DIRECTIONS >> Your answer should consist of each line below that includes the word "ipynb".

PROVIDED RECORDS >>
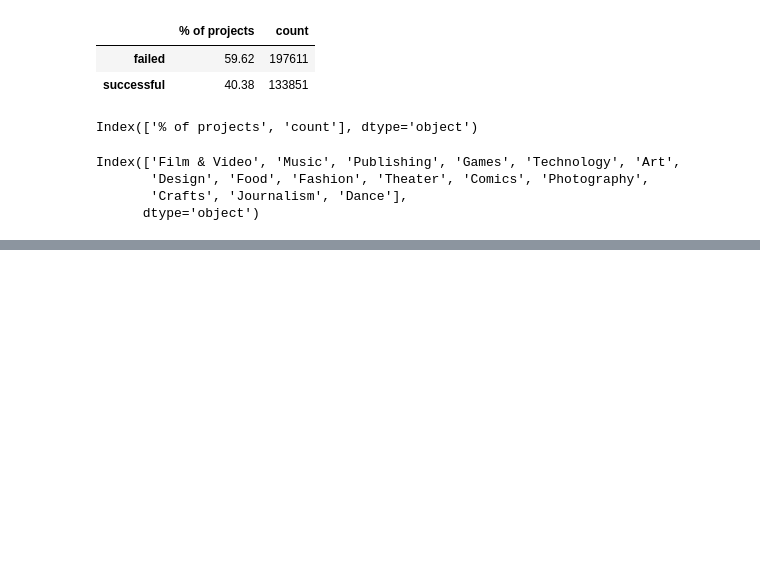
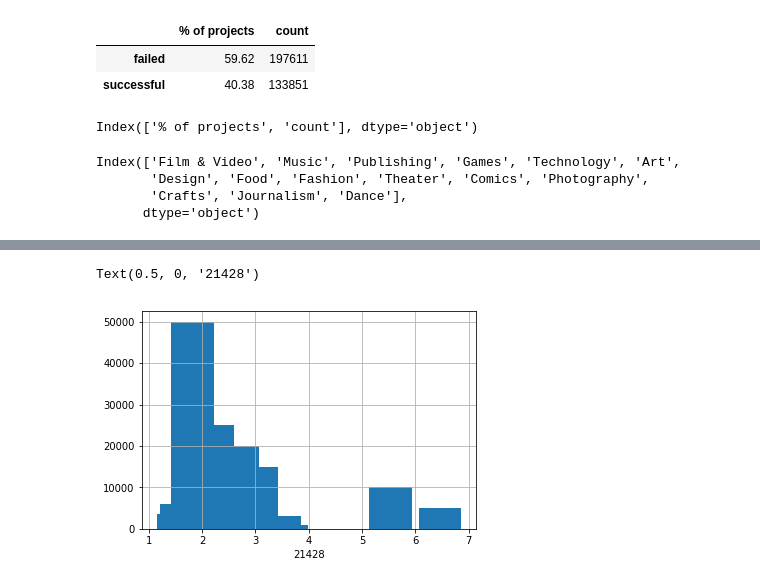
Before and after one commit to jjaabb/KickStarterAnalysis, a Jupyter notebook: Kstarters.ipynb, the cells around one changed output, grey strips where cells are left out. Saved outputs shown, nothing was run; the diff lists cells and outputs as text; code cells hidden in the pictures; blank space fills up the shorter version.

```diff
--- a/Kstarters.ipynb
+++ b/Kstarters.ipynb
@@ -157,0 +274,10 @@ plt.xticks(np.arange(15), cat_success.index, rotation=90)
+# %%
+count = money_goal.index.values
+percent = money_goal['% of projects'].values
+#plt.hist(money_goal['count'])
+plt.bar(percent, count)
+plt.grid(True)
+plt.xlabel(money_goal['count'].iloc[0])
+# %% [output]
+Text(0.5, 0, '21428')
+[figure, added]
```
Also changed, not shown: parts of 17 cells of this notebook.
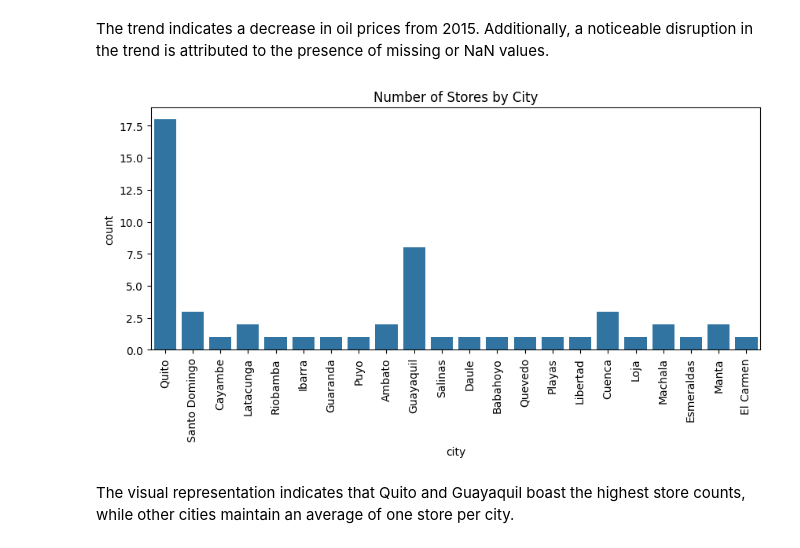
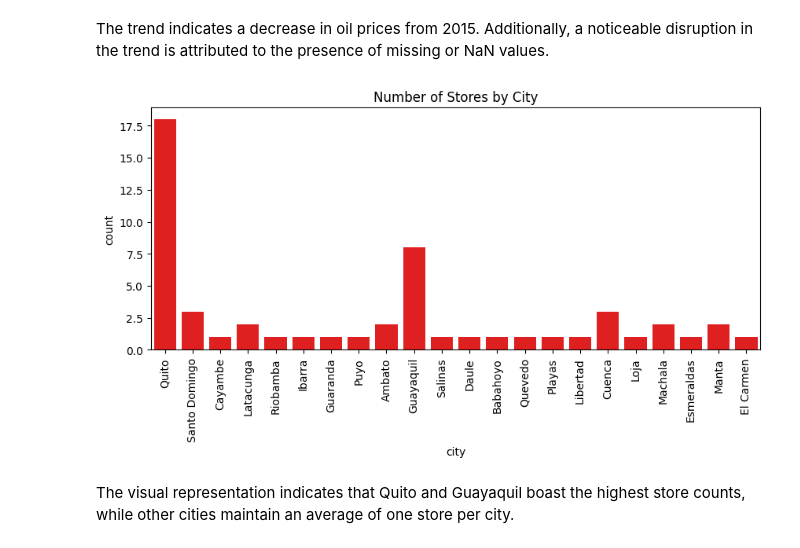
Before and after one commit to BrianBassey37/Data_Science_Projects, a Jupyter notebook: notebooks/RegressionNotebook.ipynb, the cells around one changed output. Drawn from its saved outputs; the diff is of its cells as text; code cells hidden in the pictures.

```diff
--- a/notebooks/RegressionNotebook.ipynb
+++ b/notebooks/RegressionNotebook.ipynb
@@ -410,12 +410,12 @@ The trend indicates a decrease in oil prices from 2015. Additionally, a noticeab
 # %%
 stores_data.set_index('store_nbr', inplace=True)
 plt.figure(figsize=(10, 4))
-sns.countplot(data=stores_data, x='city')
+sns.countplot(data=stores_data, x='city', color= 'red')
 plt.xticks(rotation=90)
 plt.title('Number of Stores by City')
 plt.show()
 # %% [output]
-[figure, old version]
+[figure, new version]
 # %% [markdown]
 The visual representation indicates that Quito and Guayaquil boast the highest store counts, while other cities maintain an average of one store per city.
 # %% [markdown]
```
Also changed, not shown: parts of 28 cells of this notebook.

WORKED SOLUTION >>
Before and after one commit to jjaabb/KickStarterAnalysis, a Jupyter notebook: Kstarters.ipynb, the cells around one changed output, grey strips where cells are left out. Saved outputs shown, nothing was run; the diff lists cells and outputs as text; code cells hidden in the pictures; blank space fills up the shorter version.
--- a/Kstarters.ipynb
+++ b/Kstarters.ipynb
Before and after one commit to BrianBassey37/Data_Science_Projects, a Jupyter notebook: notebooks/RegressionNotebook.ipynb, the cells around one changed output. Drawn from its saved outputs; the diff is of its cells as text; code cells hidden in the pictures.
--- a/notebooks/RegressionNotebook.ipynb
+++ b/notebooks/RegressionNotebook.ipynb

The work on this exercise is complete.